The past week saw some significant developments in the struggle over American war aims, developments likely to foreshadow larger battles ahead. Bush's State of the Union speech has altered the landscape, signaling to the world the president's seeming acquiescence to the most bellicose voices within his administration. The campaign against Osama bin Laden, al-Qaeda, and the Taliban – the groups responsible for the 9-11 atrocity – was moved to the back burner. A new war against "evil" – as defined by the Bill Kristol-Paul Wolfowitz-Weekly Standard neoconservative group – is now being prepared. But last week saw the emergence of new buds of opposition. Two of the country's most liked, respected, and, importantly, most centrist columnists wrote pieces arguing that the administration was carrying out a bait and switch operation, trying to shift the war against terrorists who attacked Americans into a war against Muslim states we don't like (or, more precisely, states that the neoconservative faction in the administration, opinion and think tank worlds doesn't care for). Conservative voices in the anti-war movement – this site, Pat Buchanan, somewhat indirectly Robert Novak, Chronicles Magazine, and several others have been making this argument for months.

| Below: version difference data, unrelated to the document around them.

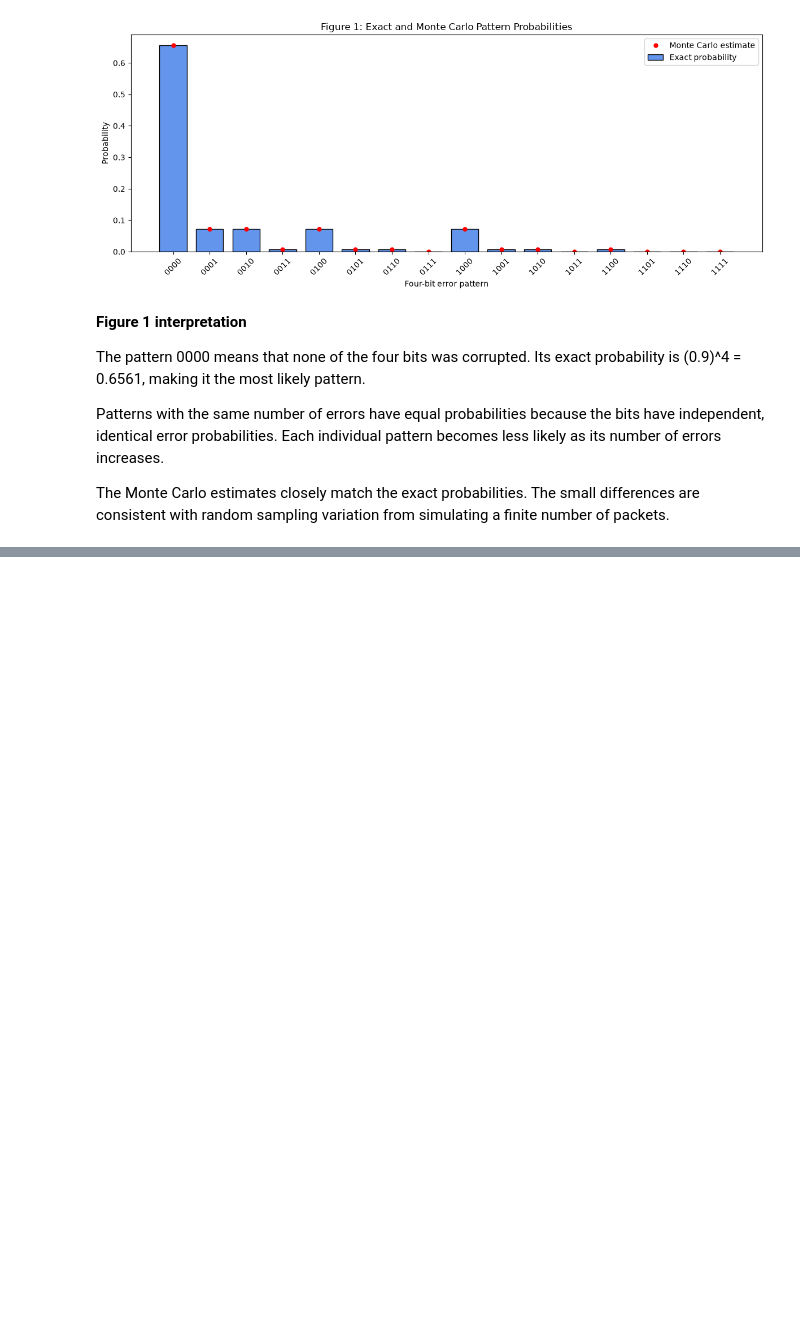
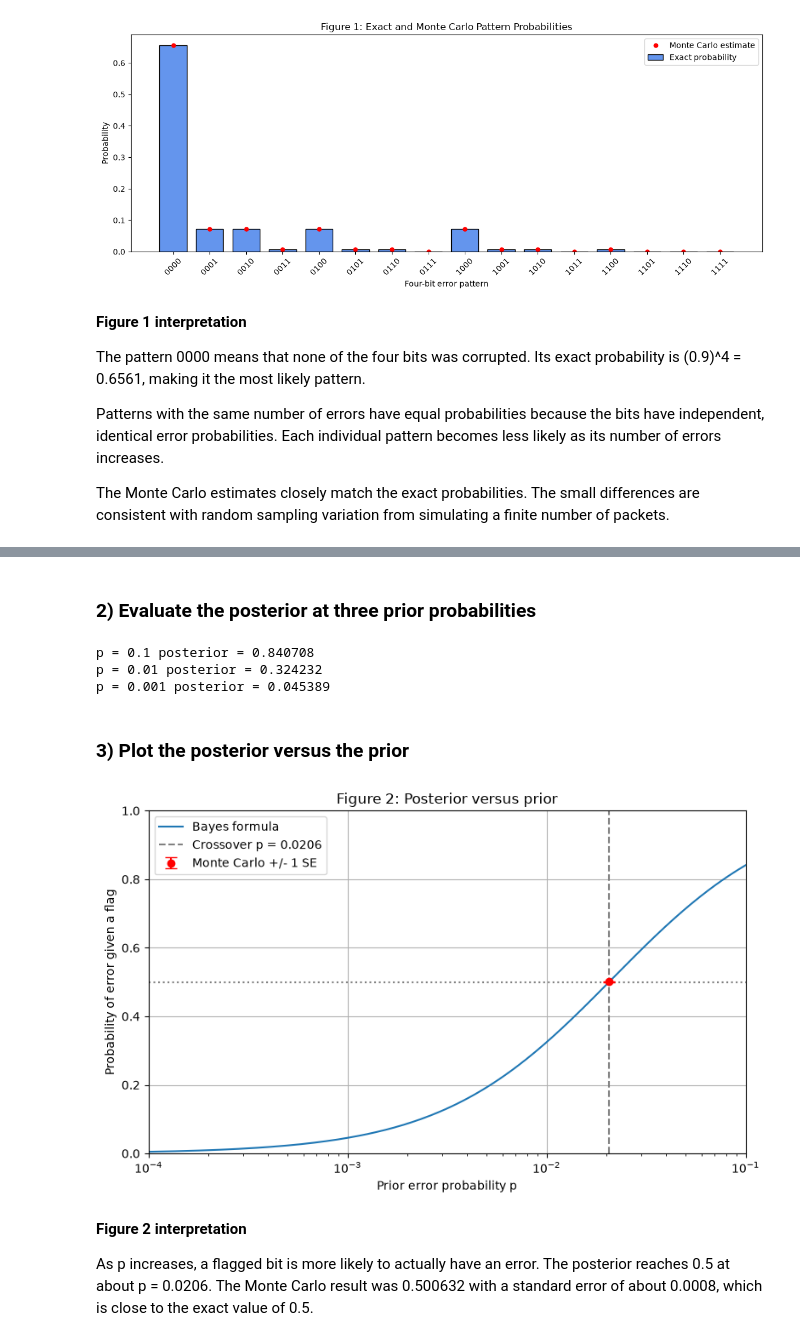
Before and after one commit to ludypalacios/mp1, a Jupyter notebook: mp1.ipynb, the cells around one changed output, grey strips where cells are left out. Saved outputs shown, nothing was run; the diff lists cells and outputs as text; code cells hidden in the pictures; blank space fills up the shorter version.

```diff
--- a/mp1.ipynb
+++ b/mp1.ipynb
@@ -504,0 +548,67 @@ from simulating a finite number of packets.
+# %% [markdown]
+### 2) Evaluate the posterior at three prior probabilities
+# %%
+# Random generator for Step 2
+rng_step2 = rng.spawn(1)[0]
+
+# Bayes formula
+def posterior_error(p):
+    top = 0.95 * p
+    bottom = 0.95 * p + 0.02 * (1 - p)
+    return top / bottom
+
+# Check the three probabilities
+
+p_values = [0.1, 0.01, 0.001]
+
+for p_value in p_values:
+    answer = posterior_error(p_value)
+    print("p =", p_value, "posterior =", round(answer, 6))
+# %% [output]
+p = 0.1 posterior = 0.840708
+p = 0.01 posterior = 0.324232
+p = 0.001 posterior = 0.045389
+# %% [markdown]
+### 3) Plot the posterior versus the prior
+# %%
+# Make 200 logarithmically spaced prior probabilities
+p_plot = np.logspace(-4, -1, 200)
+posterior_plot = posterior_error(p_plot)
+
+plt.figure(figsize=(8, 5))
+
+# Exact posterior curve
+plt.plot(p_plot, posterior_plot, label="Bayes formula")
+
+# Mark the crossover
+plt.axvline(
+    p_cross, color="gray", linestyle="--",
+    label="Crossover p = 0.0206"
+)
+plt.axhline(0.5, color="gray", linestyle=":")
+
+# Monte Carlo point with a standard-error bar
+plt.errorbar(
+    p_cross, posterior_mc, yerr=posterior_se,
+    fmt="ro", capsize=5, label="Monte Carlo +/- 1 SE"
+)
+
+plt.xscale("log")
+plt.xlim(0.0001, 0.1)
+plt.ylim(0, 1)
+plt.xlabel("Prior error probability p")
+plt.ylabel("Probability of error given a flag")
+plt.title("Figure 2: Posterior versus prior")
+plt.legend()
+plt.grid(True)
+plt.tight_layout()
+plt.show()
+# %% [output]
+[figure, added]
+# %% [markdown]
+**Figure 2 interpretation**
+
+As p increases, a flagged bit is more likely to actually have
+an error. The posterior reaches 0.5 at about p = 0.0206.
+The Monte Carlo result was 0.500632 with a standard error of
+about 0.0008, which is close to the exact value of 0.5.
```
Also changed, not shown: parts of 18 cells of this notebook, 1 other file.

For the most part, antiwar voices on the Right have not questioned the need to destroy al-Qaeda and topple the Taliban, and has shed no tears over the alleged mistreatment of captured al-Qaeda fighters. But they don't want that necessary war to lead into a wider campaign against Middle Eastern countries where the US has adversarial relationships, but which pose no real threat to the United States. Now Michael Kinsley and Chris Matthews, nothing if not solid centrists, have taken up the same point. Neither holds any brief for the Iranian mullahs, Saddam Hussein, or the North Korean dictatorship. Neither is a pacifist, isolationist, or movement antiwar person. Where they part company with Bush and the War Party claque is in recognizing that Bush has no authority from Congress nor American public opinion to transform the war against terror into war against countries we don't like for other reasons. The pro-war faction hopes that the American people somehow won't notice that their outrage against those who killed 3,000 Americans is being used to pursue a war against Israel's potential enemies, a campaign long desired by the Beltway neocons. The Kinsley and Matthews columns are indisputable evidence that alarm over Bush's bait and switch operation is seeping into the mainstream. If, as I believe likely, these two columnists are harbingers of broader shift in middle-of-road opinion, it could save the United States from the disastrous quagmire of war against much of the Muslim world. In support of this optimistic interpretation, it ought to be noted that some of the principled neoconservative war pundits are beginning to worry about support for the wider war among the public. Both Ronald Radosh and David Brooks have written recently about Norman Podhoretz's "World War 4" address, delivered last week at the American Enterprise Institute. Podhoretz worried that Bush's war against the "Axis of Evil" could bring about internal divisions as sharp as the United States faced in the 1960's. In discussing this possibility, Radosh referred hopefully to the long "Just War letter" produced by the Institute for American Values' David Blankenhorn and signed by 60 academics, several of them quite prominent and coming from a wide range on the political spectrum. The letter is long, nuanced, and as Podhoretz rightly noted in his address, eerily defensive in tone, as if designed to account for every possible objection. Its bottom line is that United States military response to the 9/11 terrorists is justified according to Just War doctrine. The fact is that I (and I imagine, other writers on this site) would have few objections to signing the Blankenhorn statement ourselves. But it is curious to see it being wheeled out by the War Party now – (it was also touted last week on the Wall Street Journal's pro-wider war editorial page) as if it could serve as a religious/philosophical foundation stone for an expanded campaign against Iran and Iraq. For unless there are clauses in it too obscure for me to penetrate, nothing in the letter would justify a pre-emptive American strike against Bagdhad and Teheran because they might one day seek to develop the same kinds of weapons already in the arsenals of Pakistan, India, and Israel. Indeed, the letter is being used as something that many of its signers almost certainly did not intend – a document to ratify the transmutation of the Just War against al-Qaeda into a pre-emptive war against Iran and Iraq, a bait and switch for the PhD's. Despite its success in inserting recklessly belligerent phrases into Bush's State of the Union speech, the War Party occupies a vulnerable position in the broad geography of American politics. Its core members understand full well that the American rage against terrorists who attacked us is not the same as an American desire to take out every country that has ever looked cross-eyed at Israel. They worry, with increasing openness, that American public opinion will not support a wider war, and (more quietly) that Bush himself will eventually retreat from that precipice. They have instigated opinion molding exercises that were hardly necessary in October and November, (when virtually everyone understood why we needed to rout bin Laden and the Taliban); they now face for the first time open complaints about the transmutation of war aims from prominent, popular and indisputably centrist sources. Elected officials may not be that far behind, and if a sensible peace movement gets rolling quickly enough, the United States may yet save itself from embarking on a tragic blunder.
Unilateral alliances are a rule in the history of US-Latin America relations. As well as in the US's relations all over the world.